I've recently read and I highly recommend the following four books. Each is different and satisfying. Each is hefty, which is satisfying in its own way—it always feels like something of a statement to travel with a hardback book that's hard to fit into an airplane carry-on bag.
The Case for God, by Karen Armstrong, is an ambitious historical survey of the way human beings have thought about God, beginning with the beautiful and mysterious cave drawings at Lascaux, France, that date from 12,000 to 30,000 BC. The book is scholarly but accessible. In the introduction Armstrong reports that readers have told her, "That book was really hard!" She says she wants to tell them, "Of course it was.
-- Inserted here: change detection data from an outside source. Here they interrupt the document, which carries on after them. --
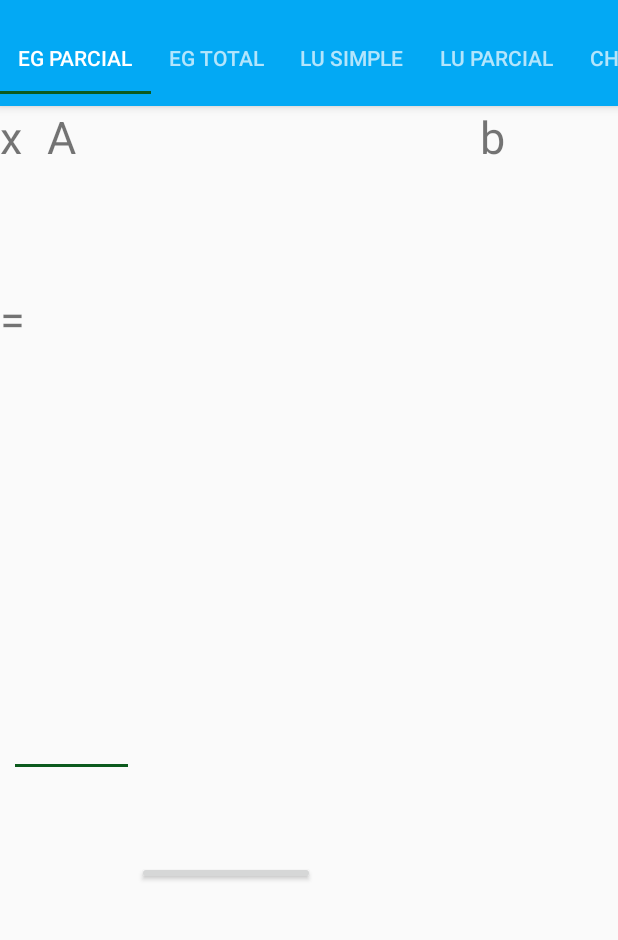
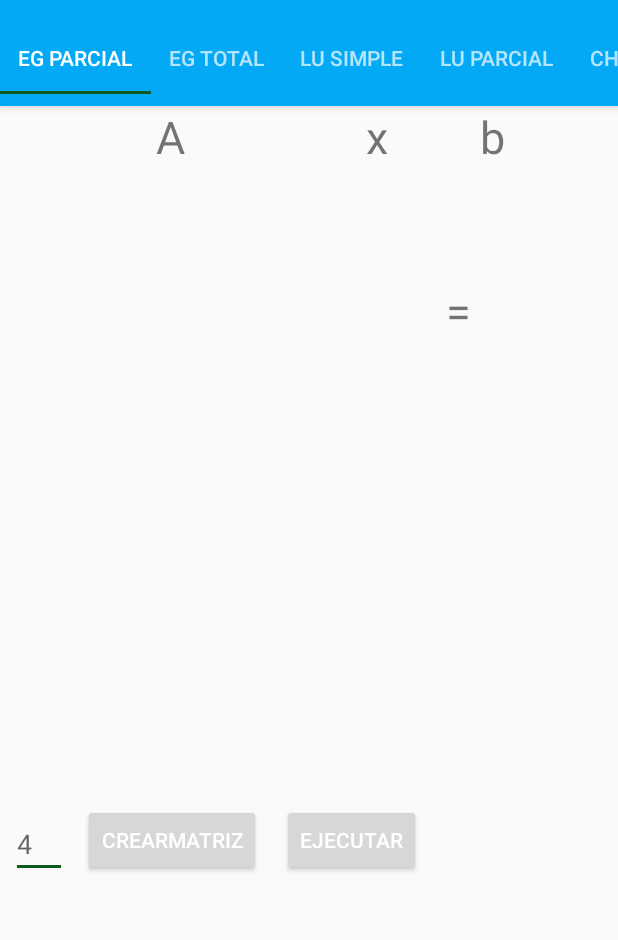
Before and after one commit to jvalen92/Analisis-Numerico, an Android app: the EGParcial screen opened directly, with no data from a screen before it, on a phone screen of 412 x 824 dp, the part 62-1002 px from its top. Run offline under Robolectric (Android 15) with nearby library versions, the phone set to English and light mode, and no system bars.

Commit message:
Layout de Matrices

```diff
--- a/Urano2/app/src/main/res/layout/fragment_egparcial.xml
+++ b/Urano2/app/src/main/res/layout/fragment_egparcial.xml
@@ -12,7 +12,7 @@
         android:layout_height="wrap_content"
         android:layout_alignStart="@+id/scrollViewA"
         android:layout_alignParentTop="true"
-        android:layout_marginStart="11dp"
+        android:layout_marginStart="84dp"
         android:layout_marginTop="0dp"
         android:text="A"
         android:textSize="30sp" />
@@ -32,10 +32,10 @@
         android:id="@+id/x"
         android:layout_width="wrap_content"
         android:layout_height="wrap_content"
-        android:layout_alignEnd="@+id/button2"
+        android:layout_alignEnd="@+id/ejecutar"
         android:layout_alignParentTop="true"
         android:layout_marginTop="0dp"
-        android:layout_marginEnd="26dp"
+        android:layout_marginEnd="22dp"
         android:text="x"
         android:textSize="30sp" />
 
@@ -43,39 +43,44 @@
         android:id="@+id/equal"
         android:layout_width="wrap_content"
         android:layout_height="wrap_content"
-        android:layout_alignEnd="@+id/button2"
+        android:layout_alignEnd="@+id/ejecutar"
         android:layout_alignParentTop="true"
-        android:layout_marginTop="121dp"
-        android:layout_marginEnd="-19dp"
+        android:layout_marginTop="116dp"
+        android:layout_marginEnd="-33dp"
         android:text="="
         android:textSize="30sp" />
 
     <EditText
         android:id="@+id/numero"
-        android:layout_width="83dp"
+        android:layout_width="37dp"
         android:layout_height="wrap_content"
         android:layout_alignParentStart="false"
         android:layout_alignParentTop="false"
         android:layout_centerInParent="false"
-        android:layout_marginStart="6dp"
-        android:layout_marginTop="402dp"
+        android:layout_marginStart="7dp"
+        android:layout_marginTop="469dp"
         android:ems="10"
-        android:inputType="number" />
+        android:hint="4"
+        android:inputType="number"
+        android:selectAllOnFocus="false"
+        android:singleLine="false" />
 
     <ScrollView
         android:id="@+id/scrollViewA"
-        android:layout_width="200dp"
-        android:layout_height="200dp"
-        android:layout_marginTop="40dp"
-        android:layout_marginLeft="20dp">
+        android:layout_width="220dp"
+        android:layout_height="213dp"
+        android:layout_marginLeft="20dp"
+        android:layout_marginTop="40dp">
 
         <HorizontalScrollView
             android:layout_width="wrap_content"
             android:layout_height="wrap_content">
+
             <TableLayout
                 android:id="@+id/matrizA"
                 android:layout_width="wrap_content"
                 android:layout_height="wrap_content">
+
             </TableLayout>
         </HorizontalScrollView>
     </ScrollView>
@@ -84,8 +89,8 @@
         android:id="@+id/scrollViewB"
         android:layout_width="60dp"
         android:layout_height="200dp"
-        android:layout_marginStart="-47dp"
-        android:layout_marginLeft="-47dp"
+        android:layout_marginStart="24dp"
+        android:layout_marginLeft="24dp"
         android:layout_marginTop="40dp"
         android:layout_toEndOf="@+id/scrollViewX"
         android:layout_toRightOf="@+id/scrollViewX">
@@ -107,8 +112,8 @@
         android:id="@+id/scrollViewX"
         android:layout_width="60dp"
         android:layout_height="200dp"
-        android:layout_marginStart="104dp"
-        android:layout_marginLeft="104dp"
+        android:layout_marginStart="14dp"
+        android:layout_marginLeft="14dp"
         android:layout_marginTop="40dp"
         android:layout_toEndOf="@+id/scrollViewA"
         android:layout_toRightOf="@+id/scrollViewA">
@@ -128,12 +133,12 @@
 
     <ScrollView
         android:id="@+id/scrollView4"
-        android:layout_width="340dp"
-        android:layout_height="200dp"
+        android:layout_width="350dp"
+        android:layout_height="63dp"
         android:layout_alignParentTop="true"
         android:layout_marginStart="15dp"
         android:layout_marginLeft="20dp"
-        android:layout_marginTop="294dp">
+        android:layout_marginTop="259dp">
 
         <HorizontalScrollView
             android:layout_width="wrap_content"
@@ -142,7 +147,9 @@
             <TableLayout
                 android:id="@+id/matrixAb"
                 android:layout_width="wrap_content"
-                android:layout_height="wrap_content">
+                android:layout_height="wrap_content"
+                android:layout_gravity="center_horizontal"
+                android:gravity="center_horizontal">
 
             </TableLayout>
         </HorizontalScrollView>
@@ -156,10 +163,24 @@
         android:layout_alignParentStart="true"
         android:layout_alignParentLeft="true"
         android:layout_alignParentTop="true"
-        android:layout_marginStart="91dp"
-        android:layout_marginLeft="91dp"
-        android:layout_marginTop="503dp"
+        android:layout_marginStart="55dp"
+        android:layout_marginLeft="55dp"
+        android:layout_marginTop="465dp"
         android:onClick="createTable"
         android:text="CrearMatriz"
         android:textColor="@android:color/white" />
+
+    <Button
+        android:id="@+id/ejecutar"
+        android:layout_width="wrap_content"
+        android:layout_height="wrap_content"
+        android:layout_alignParentStart="true"
+        android:layout_alignParentLeft="true"
+        android:layout_alignParentTop="true"
+        android:layout_marginStart="188dp"
+        android:layout_marginLeft="188dp"
+        android:layout_marginTop="465dp"
+        android:onClick="createTable"
+        android:text="Ejecutar"
+        android:textColor="@android:color/white" />
 </RelativeLayout>
```
Also changed, not shown: Urano2/app/src/main/java/com/example/sebas/urano/Fragments/EGParcial.java (+54 -18 lines).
It was about God." Armstrong comments on the neoatheist best sellers by Christopher Hitchens, Richard Dawkins and Sam Harris. None of these authors deals much with the age-old conversation and argument about God that has gone on within the religious community, but Armstrong reminds readers that scholars have been wrestling with ultimate issues for millennia. Her book has helped me with my own project this autumn: a sermon series titled "What the Bible Says and What We Believe About God."
I read Jonathan Franzen's Freedom, partly because I enjoyed The Corrections so much and partly because I think a preacher ought to know about what everybody is reading. This big, engaging story touches on many of the social issues of our time. (See Rodney Clapp's review in the November 2 Century, "Free for what?") Franzen's characters, I thought as I read, don't have enough important things to do. Even the attempt to save a songbird from extinction becomes compromised. I kept wishing they'd all pack up and go to church some Sunday morning and volunteer in a homeless shelter or sign up for a mission trip.
American Grace: How Religion Divides and Unites Us, by Robert Putnam and David Campbell, is based on a host of data. The charts and graphs make us narrative types dizzy, but it's an important book. America manages to be devout and diverse and still quite tolerant, say the authors, mostly because most Americans know or are related to a person of a different religious faith. The authors call this the Aunt Susan principle: dear old Aunt Susan may be of a different religion, but surely she's going to heaven. The book says mainline membership loss is related to a shock—the cultural upheaval of the 1960s—and to two aftershocks—the rise of the religious right and the dismissal of religion by a generation in response to the religious right's judgmentalism. My children remind me of this every time the subject of my denomination's position on sexual orientation comes up: "Dad, are you still talking about that? Don't you know that the world has moved on?"
For sheer pleasure and a little nostalgia, I read James S. Hirsch's Willie Mays: The Life, the Legend. Some believe Mays was the best all-around athlete ever to play baseball. The book is about a time when baseball players were paid modest salaries and stayed with the same team for years. For those of us who live in Chicago, where neither baseball team made it to the postseason, Willie Mays reminds us of the excitement that baseball continues to provide. The team Mays played for the longest, the Giants (both New York and San Francisco), just won the World Series in five well-played games against the Texas Rangers. It is the first Series victory for the Giants since Mays's 1954 team beat the Cleveland Indians at New York's Polo Grounds. Of course, that statistic does nothing for Cubs fans, who are facing the prospect of 102 years without a championship.